== Exercise input ==

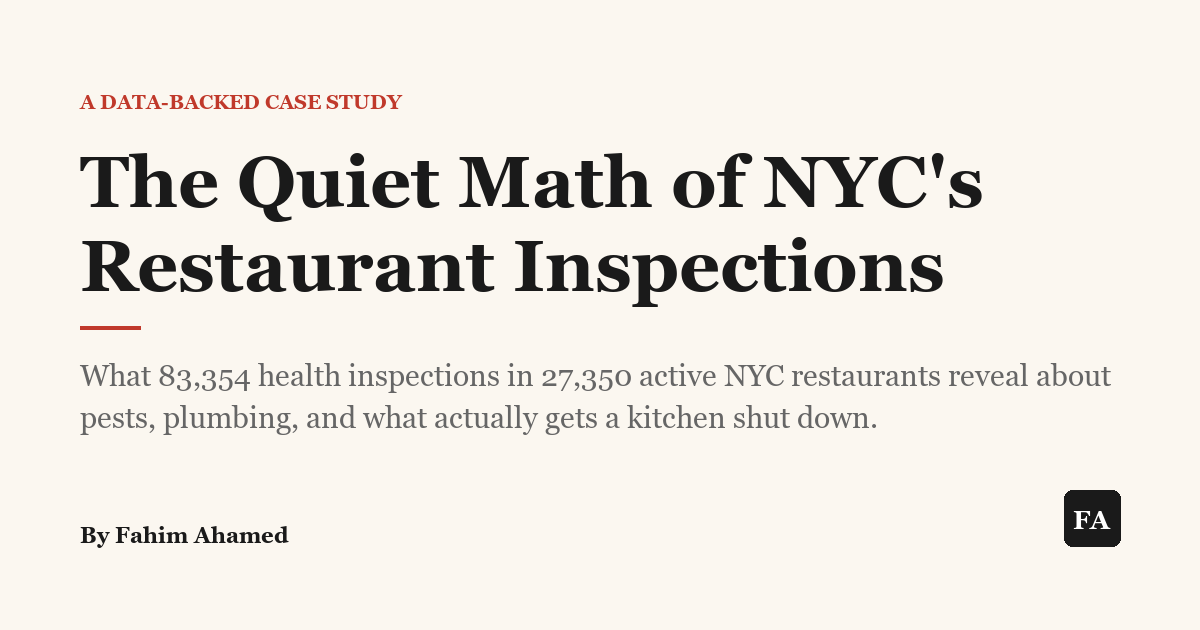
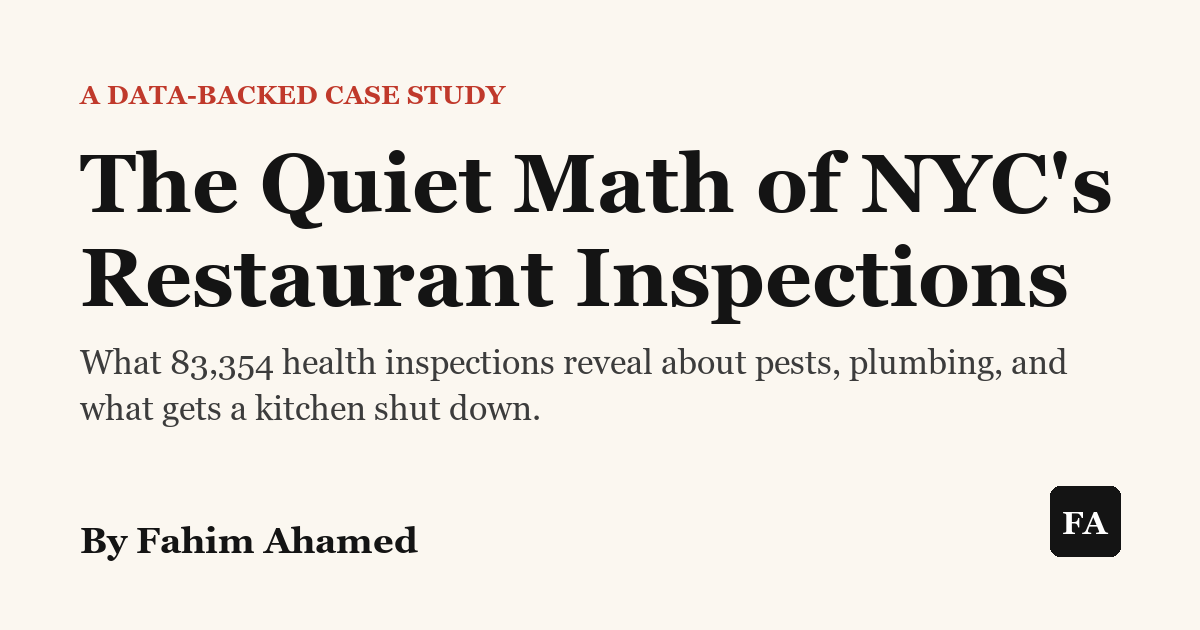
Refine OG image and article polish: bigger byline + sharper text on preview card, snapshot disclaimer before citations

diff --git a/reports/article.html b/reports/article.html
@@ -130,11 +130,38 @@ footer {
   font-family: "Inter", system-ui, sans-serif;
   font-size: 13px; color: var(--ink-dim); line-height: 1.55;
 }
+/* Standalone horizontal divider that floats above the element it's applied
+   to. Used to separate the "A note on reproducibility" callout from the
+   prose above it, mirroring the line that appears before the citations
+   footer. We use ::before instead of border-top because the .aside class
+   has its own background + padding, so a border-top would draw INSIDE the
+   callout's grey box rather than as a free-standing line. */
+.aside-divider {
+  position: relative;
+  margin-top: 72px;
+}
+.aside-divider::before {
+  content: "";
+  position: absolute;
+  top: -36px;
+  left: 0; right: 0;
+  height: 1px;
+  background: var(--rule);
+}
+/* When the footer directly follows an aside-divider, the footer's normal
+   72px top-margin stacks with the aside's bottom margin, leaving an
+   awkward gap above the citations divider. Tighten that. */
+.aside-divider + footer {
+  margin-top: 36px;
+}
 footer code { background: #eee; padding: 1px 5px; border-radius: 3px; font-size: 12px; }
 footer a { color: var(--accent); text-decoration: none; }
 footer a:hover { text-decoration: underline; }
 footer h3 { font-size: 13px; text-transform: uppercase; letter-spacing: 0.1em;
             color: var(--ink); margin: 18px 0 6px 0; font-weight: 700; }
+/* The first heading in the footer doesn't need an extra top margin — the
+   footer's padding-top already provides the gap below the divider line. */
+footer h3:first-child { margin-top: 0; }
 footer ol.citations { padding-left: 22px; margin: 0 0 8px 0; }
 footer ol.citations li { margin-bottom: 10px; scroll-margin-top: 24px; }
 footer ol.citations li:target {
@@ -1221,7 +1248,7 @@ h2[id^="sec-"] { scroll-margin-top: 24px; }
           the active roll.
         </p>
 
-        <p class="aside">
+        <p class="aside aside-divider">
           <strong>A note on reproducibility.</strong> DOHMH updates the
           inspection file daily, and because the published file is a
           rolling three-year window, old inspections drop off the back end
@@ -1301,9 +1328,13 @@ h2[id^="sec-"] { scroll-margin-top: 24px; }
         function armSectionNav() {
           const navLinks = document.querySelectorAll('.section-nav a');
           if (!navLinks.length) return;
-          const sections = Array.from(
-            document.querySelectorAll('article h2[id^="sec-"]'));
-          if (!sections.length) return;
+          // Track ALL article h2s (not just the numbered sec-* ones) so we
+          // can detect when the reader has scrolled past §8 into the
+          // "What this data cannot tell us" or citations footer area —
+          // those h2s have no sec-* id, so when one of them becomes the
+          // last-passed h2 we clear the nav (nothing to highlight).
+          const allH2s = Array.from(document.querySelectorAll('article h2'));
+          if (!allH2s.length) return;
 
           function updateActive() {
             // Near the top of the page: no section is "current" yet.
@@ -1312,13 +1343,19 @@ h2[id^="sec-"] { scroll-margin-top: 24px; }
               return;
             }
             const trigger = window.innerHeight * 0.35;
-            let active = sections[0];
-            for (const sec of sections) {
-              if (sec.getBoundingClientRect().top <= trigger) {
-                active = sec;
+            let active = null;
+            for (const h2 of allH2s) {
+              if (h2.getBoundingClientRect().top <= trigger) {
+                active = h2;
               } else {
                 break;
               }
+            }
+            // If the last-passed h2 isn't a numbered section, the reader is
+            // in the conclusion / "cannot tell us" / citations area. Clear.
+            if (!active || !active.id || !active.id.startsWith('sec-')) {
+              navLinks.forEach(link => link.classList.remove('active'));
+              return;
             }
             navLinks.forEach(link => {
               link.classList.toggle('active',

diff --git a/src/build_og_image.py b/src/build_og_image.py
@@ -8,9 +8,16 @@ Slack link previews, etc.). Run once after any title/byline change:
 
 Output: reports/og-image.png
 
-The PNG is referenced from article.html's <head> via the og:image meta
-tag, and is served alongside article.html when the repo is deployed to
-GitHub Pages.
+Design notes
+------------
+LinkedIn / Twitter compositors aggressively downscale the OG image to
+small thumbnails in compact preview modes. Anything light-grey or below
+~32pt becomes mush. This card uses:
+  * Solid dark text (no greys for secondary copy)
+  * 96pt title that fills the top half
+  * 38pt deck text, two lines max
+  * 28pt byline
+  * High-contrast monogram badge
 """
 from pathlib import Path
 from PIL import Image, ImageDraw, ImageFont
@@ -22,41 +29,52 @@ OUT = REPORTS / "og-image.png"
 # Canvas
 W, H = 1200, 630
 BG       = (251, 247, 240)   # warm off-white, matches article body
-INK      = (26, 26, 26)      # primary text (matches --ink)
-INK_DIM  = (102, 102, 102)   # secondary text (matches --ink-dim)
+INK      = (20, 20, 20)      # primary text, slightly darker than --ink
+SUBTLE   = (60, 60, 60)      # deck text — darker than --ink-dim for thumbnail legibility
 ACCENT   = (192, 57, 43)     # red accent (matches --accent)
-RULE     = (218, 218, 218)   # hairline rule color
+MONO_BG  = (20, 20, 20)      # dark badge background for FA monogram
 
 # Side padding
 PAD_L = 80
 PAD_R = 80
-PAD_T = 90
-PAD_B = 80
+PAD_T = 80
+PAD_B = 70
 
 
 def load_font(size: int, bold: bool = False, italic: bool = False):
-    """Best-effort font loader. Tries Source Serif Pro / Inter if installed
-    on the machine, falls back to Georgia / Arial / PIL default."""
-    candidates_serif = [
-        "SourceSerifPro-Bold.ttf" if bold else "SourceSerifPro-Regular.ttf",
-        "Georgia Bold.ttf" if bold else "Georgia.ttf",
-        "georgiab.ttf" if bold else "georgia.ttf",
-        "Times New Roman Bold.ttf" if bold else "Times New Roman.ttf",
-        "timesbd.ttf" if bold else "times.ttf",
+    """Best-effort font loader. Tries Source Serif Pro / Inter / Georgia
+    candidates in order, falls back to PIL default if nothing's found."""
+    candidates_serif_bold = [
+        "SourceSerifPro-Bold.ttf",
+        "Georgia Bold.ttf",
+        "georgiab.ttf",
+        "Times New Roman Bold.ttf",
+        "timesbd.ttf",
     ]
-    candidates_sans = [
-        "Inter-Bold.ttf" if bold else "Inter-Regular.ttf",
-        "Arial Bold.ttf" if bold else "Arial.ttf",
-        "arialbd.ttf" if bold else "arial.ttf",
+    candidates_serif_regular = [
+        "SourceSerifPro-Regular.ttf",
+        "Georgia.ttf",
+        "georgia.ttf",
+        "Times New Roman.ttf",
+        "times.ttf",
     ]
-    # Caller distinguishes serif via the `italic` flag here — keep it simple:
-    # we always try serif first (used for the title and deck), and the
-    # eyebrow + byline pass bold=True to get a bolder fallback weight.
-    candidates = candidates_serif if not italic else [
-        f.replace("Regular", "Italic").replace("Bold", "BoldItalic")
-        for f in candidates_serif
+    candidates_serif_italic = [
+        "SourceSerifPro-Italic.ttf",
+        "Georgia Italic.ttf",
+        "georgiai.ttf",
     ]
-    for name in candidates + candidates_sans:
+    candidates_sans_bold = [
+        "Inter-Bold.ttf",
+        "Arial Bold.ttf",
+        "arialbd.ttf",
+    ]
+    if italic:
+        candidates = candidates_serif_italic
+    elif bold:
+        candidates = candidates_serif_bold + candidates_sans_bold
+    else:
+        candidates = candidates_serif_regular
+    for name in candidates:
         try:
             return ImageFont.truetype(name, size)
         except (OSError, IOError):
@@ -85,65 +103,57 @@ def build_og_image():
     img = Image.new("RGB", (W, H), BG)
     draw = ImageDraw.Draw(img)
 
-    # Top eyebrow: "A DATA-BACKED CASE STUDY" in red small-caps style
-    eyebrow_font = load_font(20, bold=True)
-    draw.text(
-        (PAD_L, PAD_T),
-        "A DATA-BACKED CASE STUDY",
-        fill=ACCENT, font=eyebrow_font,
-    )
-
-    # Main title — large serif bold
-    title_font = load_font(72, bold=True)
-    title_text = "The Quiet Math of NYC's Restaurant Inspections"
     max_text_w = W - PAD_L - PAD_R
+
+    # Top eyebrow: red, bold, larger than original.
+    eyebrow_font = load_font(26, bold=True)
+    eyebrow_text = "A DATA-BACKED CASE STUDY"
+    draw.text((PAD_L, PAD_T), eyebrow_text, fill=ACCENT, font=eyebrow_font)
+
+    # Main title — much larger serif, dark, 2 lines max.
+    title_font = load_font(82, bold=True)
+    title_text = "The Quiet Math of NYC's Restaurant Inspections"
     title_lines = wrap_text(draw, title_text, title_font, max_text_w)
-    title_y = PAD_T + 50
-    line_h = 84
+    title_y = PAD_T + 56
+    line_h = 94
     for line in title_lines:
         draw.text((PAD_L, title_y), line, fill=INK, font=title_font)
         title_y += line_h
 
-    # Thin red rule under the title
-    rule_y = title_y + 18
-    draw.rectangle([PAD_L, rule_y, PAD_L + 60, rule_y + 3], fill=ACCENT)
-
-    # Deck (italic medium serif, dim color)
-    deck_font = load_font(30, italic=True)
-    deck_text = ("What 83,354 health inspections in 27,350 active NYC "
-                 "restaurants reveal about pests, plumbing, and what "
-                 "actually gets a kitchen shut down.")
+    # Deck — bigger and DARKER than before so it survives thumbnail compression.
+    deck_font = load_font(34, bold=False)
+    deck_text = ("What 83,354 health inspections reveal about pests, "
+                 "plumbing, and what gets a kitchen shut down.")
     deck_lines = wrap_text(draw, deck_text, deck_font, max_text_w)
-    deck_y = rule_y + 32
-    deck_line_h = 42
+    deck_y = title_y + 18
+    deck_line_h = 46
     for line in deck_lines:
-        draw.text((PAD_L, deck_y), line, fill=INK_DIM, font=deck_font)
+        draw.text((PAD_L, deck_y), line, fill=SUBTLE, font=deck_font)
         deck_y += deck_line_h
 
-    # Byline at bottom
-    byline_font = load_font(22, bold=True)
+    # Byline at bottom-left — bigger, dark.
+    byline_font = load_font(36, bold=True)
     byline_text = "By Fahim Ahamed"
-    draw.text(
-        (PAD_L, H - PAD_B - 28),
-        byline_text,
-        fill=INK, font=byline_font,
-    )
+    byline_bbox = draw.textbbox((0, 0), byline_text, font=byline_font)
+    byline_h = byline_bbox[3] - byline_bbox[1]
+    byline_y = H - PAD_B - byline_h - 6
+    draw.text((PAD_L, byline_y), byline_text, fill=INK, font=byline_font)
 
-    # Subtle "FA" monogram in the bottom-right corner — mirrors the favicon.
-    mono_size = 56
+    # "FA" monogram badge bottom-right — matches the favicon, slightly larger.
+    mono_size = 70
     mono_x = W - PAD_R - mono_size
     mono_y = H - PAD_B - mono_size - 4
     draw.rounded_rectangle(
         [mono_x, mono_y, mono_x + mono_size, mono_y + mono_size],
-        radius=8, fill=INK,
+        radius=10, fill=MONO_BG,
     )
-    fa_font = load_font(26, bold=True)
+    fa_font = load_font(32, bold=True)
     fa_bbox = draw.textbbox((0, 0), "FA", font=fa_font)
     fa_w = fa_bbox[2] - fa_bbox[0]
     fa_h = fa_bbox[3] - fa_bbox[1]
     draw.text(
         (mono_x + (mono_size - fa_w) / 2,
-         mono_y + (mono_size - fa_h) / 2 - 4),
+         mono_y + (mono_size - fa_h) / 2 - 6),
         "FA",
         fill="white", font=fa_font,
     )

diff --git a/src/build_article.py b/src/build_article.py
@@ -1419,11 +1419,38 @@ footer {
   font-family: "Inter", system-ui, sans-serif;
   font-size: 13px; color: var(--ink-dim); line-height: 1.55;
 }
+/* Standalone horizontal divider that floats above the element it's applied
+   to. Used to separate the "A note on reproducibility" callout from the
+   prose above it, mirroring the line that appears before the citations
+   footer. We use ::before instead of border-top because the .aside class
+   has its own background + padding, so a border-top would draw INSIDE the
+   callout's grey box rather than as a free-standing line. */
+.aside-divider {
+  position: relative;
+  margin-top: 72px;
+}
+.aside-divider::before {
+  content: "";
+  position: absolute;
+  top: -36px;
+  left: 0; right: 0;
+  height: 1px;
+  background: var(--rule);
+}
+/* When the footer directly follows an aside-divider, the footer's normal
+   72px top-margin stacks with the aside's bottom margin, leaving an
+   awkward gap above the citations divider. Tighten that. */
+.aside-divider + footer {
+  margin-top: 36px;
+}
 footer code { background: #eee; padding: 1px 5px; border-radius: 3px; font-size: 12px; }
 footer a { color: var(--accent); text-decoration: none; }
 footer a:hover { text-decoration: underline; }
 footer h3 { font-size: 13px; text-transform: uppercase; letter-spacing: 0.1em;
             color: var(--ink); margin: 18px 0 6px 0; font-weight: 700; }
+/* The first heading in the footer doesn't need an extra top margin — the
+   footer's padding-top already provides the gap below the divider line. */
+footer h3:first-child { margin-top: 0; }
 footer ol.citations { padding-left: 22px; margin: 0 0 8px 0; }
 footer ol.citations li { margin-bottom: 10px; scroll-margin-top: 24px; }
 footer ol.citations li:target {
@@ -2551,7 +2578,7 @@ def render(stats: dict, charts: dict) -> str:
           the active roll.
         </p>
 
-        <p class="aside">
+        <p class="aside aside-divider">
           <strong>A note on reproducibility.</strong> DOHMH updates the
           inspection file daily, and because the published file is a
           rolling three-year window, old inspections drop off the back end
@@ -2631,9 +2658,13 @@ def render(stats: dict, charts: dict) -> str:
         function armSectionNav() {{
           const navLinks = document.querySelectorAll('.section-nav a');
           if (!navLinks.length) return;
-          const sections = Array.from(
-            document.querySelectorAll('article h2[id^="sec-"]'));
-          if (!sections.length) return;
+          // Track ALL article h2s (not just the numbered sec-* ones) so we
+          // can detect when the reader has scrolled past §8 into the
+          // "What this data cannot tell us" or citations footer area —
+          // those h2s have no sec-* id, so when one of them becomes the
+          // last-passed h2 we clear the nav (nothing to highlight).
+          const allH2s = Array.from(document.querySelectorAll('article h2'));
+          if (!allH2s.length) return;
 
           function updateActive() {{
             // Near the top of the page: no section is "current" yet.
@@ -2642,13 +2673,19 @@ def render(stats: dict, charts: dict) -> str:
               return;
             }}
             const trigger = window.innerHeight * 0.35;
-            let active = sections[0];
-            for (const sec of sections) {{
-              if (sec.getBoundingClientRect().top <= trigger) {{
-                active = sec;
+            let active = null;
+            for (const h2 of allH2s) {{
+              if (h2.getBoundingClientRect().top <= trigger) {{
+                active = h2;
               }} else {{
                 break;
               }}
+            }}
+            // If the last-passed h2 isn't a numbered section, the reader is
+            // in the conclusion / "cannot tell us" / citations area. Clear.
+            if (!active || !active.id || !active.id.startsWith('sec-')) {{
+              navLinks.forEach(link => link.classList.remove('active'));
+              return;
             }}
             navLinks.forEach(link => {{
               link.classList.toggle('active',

===
== Exercise input ==

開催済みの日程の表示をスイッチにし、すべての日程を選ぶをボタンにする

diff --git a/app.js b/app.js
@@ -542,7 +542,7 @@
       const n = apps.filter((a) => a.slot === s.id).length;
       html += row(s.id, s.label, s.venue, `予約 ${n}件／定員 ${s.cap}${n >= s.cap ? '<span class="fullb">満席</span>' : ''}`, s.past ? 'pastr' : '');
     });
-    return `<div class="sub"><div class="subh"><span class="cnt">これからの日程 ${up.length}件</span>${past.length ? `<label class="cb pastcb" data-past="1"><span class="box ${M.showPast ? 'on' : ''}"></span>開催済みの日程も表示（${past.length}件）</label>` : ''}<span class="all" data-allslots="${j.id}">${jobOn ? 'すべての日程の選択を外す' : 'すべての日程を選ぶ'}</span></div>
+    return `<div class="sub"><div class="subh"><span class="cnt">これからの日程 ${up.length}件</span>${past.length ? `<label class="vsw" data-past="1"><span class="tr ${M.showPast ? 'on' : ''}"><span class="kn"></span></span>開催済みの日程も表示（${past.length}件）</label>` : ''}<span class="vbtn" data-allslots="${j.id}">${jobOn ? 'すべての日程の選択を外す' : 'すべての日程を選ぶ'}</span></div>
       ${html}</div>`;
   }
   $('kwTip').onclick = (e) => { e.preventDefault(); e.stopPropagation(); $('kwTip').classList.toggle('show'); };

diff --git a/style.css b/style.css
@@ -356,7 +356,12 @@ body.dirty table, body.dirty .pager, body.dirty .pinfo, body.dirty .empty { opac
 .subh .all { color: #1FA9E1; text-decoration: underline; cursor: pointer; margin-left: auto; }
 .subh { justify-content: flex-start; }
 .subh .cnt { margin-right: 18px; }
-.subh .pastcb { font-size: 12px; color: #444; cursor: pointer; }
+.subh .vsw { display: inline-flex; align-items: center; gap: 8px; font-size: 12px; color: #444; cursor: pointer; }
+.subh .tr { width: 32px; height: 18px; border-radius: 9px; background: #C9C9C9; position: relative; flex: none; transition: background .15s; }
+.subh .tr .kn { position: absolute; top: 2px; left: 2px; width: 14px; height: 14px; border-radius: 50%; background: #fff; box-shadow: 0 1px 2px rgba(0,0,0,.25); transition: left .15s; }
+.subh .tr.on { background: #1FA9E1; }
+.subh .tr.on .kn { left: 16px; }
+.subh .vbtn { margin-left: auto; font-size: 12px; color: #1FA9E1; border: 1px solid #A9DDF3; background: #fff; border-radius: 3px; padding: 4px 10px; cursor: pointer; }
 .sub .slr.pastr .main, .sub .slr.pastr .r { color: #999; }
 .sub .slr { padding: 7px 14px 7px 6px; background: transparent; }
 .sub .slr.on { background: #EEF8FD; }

===

To do
Search the data above for the string "larger" and copy each line that has it.

Solution for this exercise
+    # Top eyebrow: red, bold, larger than original.
+    # Main title — much larger serif, dark, 2 lines max.
+    # "FA" monogram badge bottom-right — matches the favicon, slightly larger.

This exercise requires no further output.